[Code change snippets]
=== Begin Enclosure ===
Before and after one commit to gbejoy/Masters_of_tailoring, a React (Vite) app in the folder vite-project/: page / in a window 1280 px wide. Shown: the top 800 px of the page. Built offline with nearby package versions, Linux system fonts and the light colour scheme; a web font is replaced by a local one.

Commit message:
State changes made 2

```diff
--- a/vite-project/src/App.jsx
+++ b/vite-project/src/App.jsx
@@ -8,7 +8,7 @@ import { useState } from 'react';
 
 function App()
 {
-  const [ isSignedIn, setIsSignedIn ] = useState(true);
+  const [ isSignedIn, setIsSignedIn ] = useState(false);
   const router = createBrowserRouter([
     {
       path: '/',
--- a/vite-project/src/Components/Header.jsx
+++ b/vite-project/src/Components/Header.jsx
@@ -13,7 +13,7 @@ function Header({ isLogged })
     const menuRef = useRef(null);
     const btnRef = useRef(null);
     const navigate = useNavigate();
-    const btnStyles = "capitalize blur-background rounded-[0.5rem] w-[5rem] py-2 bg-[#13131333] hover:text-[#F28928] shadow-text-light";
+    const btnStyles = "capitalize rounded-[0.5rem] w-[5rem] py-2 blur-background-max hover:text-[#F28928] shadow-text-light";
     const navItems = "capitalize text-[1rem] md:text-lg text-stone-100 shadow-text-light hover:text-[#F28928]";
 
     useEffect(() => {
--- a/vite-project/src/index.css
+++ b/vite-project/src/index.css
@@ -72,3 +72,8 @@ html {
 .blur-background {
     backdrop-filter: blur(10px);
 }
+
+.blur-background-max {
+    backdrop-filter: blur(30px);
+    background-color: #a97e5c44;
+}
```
=== End Enclosure ===
Would you show every line in the data above that contains the string "blur"?

→ Result of this exercise:
-    const btnStyles = "capitalize blur-background rounded-[0.5rem] w-[5rem] py-2 bg-[#13131333] hover:text-[#F28928] shadow-text-light";
+    const btnStyles = "capitalize rounded-[0.5rem] w-[5rem] py-2 blur-background-max hover:text-[#F28928] shadow-text-light";
 .blur-background {
     backdrop-filter: blur(10px);
+.blur-background-max {
+    backdrop-filter: blur(30px);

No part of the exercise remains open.